**WORK REQUIRED:**
Search the data for the word "threshold" and copy every line that contains it.

Stored dataset items

********************

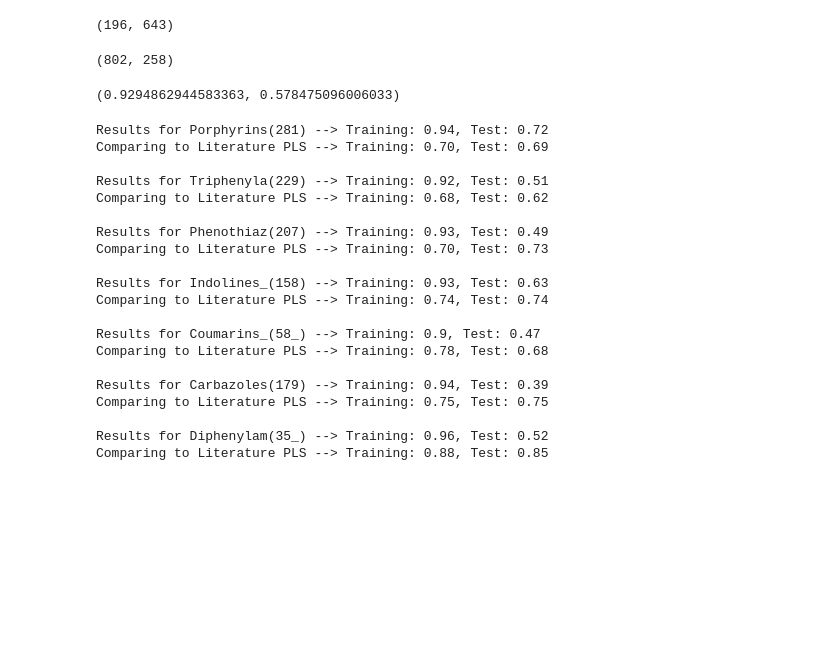
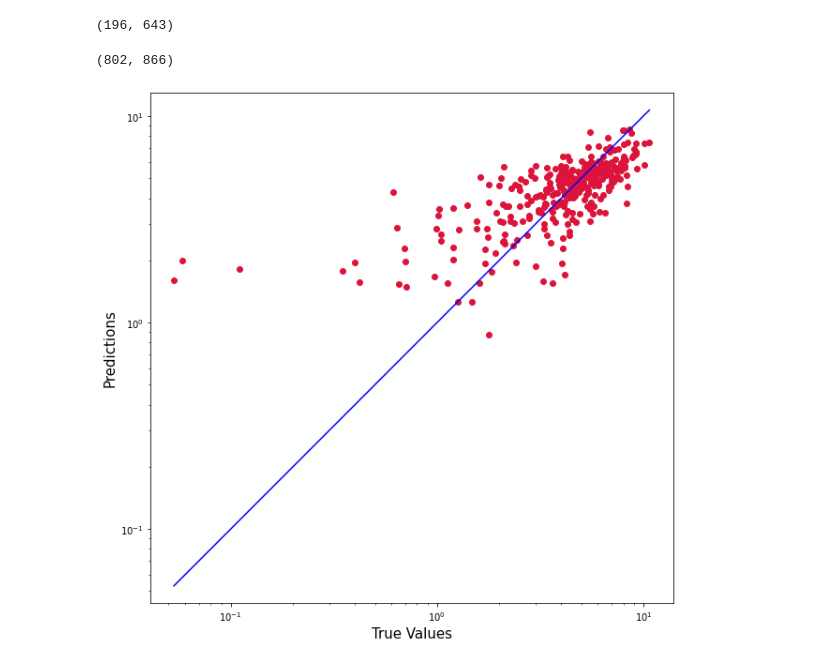
Before and after one commit to PaulC61/Cheminformatics, a Jupyter notebook: InternshipM2_BIU/WorkingEnvironment/Phase2/plsPaperTrimmed.ipynb, the cells around one changed output. Cells and saved outputs as stored; diff of their text form; code cells hidden in the pictures; blank space fills up the shorter version.

Commit message:
Started RFE with RF model

```diff
--- a/InternshipM2_BIU/WorkingEnvironment/Phase2/plsPaperTrimmed.ipynb
+++ b/InternshipM2_BIU/WorkingEnvironment/Phase2/plsPaperTrimmed.ipynb
@@ -56,0 +64,4 @@ save_global.to_csv('Data/exactPLS/global.csv', index='S.No')
+# %%
+global_X = extractDragonDescriptors(global_Y, 'Data/exactPLS/desc_global.txt')
+
+global_X
@@ -68,0 +102,4 @@ Divide Family Datasets Into Train and Test (0.3)
+# %%
+global_X_train_rmCorr = vWSP(global_X, threshold=0.7)
+
+global_X_train_rmCorr
@@ -95,0 +146,2 @@ Name: PCE, Length: 377, dtype: float64
+# %%
+global_X_train, global_X_test, global_Y_train, global_Y_test = train_test_split(global_X_train_rmCorr, global_Y['PCE'], test_size=0.3)
@@ -343,12 +409,12 @@ diphe_X_train_sansCorr = vWSP(diphe_X_train, threshold=0.7)
 porph_X_train_sansCorr.shape
 # %% [output]
 (196, 643)
-# %%
-global_X_train_rmCorr = vWSP(global_X_train, threshold=0.5)
-
-global_X_train_rmCorr.shape
-# %% [output]
-(802, 258)
+# %%
+global_X_train_rmCorr = vWSP(global_X_train, threshold=0.7)
+
+global_X_train_rmCorr.shape
+# %% [output]
+(802, 866)
 # %%
 modelRF_porph = Pipeline([('feature_selection',SelectFromModel(RandomForestRegressor(min_samples_leaf=4), max_features=100)),
                          ('regression', RandomForestRegressor(n_estimators=500, min_samples_leaf=1))])
@@ -409,45 +475,14 @@ r2_test_indol = r2_score(indol_Y_test, predict_test_indol)
 r2_test_couma = r2_score(couma_Y_test, predict_test_couma)
 r2_test_carba = r2_score(carba_Y_test, predict_test_carba)
 r2_test_diphe = r2_score(diphe_Y_test, predict_test_diphe)
-# %%
-modelRF_global = RandomForestRegressor(n_estimators=1000)
-modelRF_global.fit(global_X_train_rmCorr, global_Y_train)
-
-predict_train_global = modelRF_global.predict(global_X_train[global_X_train_rmCorr.columns])
-predict_test_global = modelRF_global.predict(global_X_test[global_X_train_rmCorr.columns])
-
-r2_train_global = r2_score(global_Y_train, predict_train_global)
-r2_test_global = r2_score(global_Y_test, predict_test_global)
-
-r2_train_global, r2_test_global
-# %% [output]
-(0.9294862944583363, 0.578475096006033)
-# %%
-print(f"Results for Porphyrins(281) --> Training: {round(r2_train_porph, 2)}, Test: {round(r2_test_porph, 2)}\nComparing to Literature PLS --> Training: 0.70, Test: 0.69")
-print(f"\nResults for Triphenyla(229) --> Training: {round(r2_train_triph, 2)}, Test: {round(r2_test_triph, 2)}\nComparing to Literature PLS --> Training: 0.68, Test: 0.62")
-print(f"\nResults for Phenothiaz(207) --> Training: {round(r2_train_pheno, 2)}, Test: {round(r2_test_pheno, 2)}\nComparing to Literature PLS --> Training: 0.70, Test: 0.73")
-print(f"\nResults for Indolines_(158) --> Training: {round(r2_train_indol, 2)}, Test: {round(r2_test_indol, 2)}\nComparing to Literature PLS --> Training: 0.74, Test: 0.74")
-print(f"\nResults for Coumarins_(58_) --> Training: {round(r2_train_couma, 2)}, Test: {round(r2_test_couma, 2)}\nComparing to Literature PLS --> Training: 0.78, Test: 0.68")
-print(f"\nResults for Carbazoles(179) --> Training: {round(r2_train_carba, 2)}, Test: {round(r2_test_carba, 2)}\nComparing to Literature PLS --> Training: 0.75, Test: 0.75")
-print(f"\nResults for Diphenylam(35_) --> Training: {round(r2_train_diphe, 2)}, Test: {round(r2_test_diphe, 2)}\nComparing to Literature PLS --> Training: 0.88, Test: 0.85")
-# %% [output]
-Results for Porphyrins(281) --> Training: 0.94, Test: 0.72
-Comparing to Literature PLS --> Training: 0.70, Test: 0.69
-
-Results for Triphenyla(229) --> Training: 0.92, Test: 0.51
-Comparing to Literature PLS --> Training: 0.68, Test: 0.62
-
-Results for Phenothiaz(207) --> Training: 0.93, Test: 0.49
-Comparing to Literature PLS --> Training: 0.70, Test: 0.73
-
-Results for Indolines_(158) --> Training: 0.93, Test: 0.63
-Comparing to Literature PLS --> Training: 0.74, Test: 0.74
-
-Results for Coumarins_(58_) --> Training: 0.9, Test: 0.47
-Comparing to Literature PLS --> Training: 0.78, Test: 0.68
-
-Results for Carbazoles(179) --> Training: 0.94, Test: 0.39
-Comparing to Literature PLS --> Training: 0.75, Test: 0.75
-
-Results for Diphenylam(35_) --> Training: 0.96, Test: 0.52
-Comparing to Literature PLS --> Training: 0.88, Test: 0.85
+# %%
+modelRF_global = RandomForestRegressor(n_estimators=1000)
+modelRF_global.fit(global_X_train, global_Y_train)
+
+predict_train_global = modelRF_global.predict(global_X_train)
+predict_test_global = modelRF_global.predict(global_X_test)
+
+r2_train_global = r2_score(global_Y_train, predict_train_global)
+r2_test_global = r2_score(global_Y_test, predict_test_global)
+# %% [output]
+[figure, added]
```
Also changed, not shown: parts of 16 cells of this notebook, 2 other files.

********************

**TASK RESPONSE:**
+global_X_train_rmCorr = vWSP(global_X, threshold=0.7)
@@ -343,12 +409,12 @@ diphe_X_train_sansCorr = vWSP(diphe_X_train, threshold=0.7)
-global_X_train_rmCorr = vWSP(global_X_train, threshold=0.5)
+global_X_train_rmCorr = vWSP(global_X_train, threshold=0.7)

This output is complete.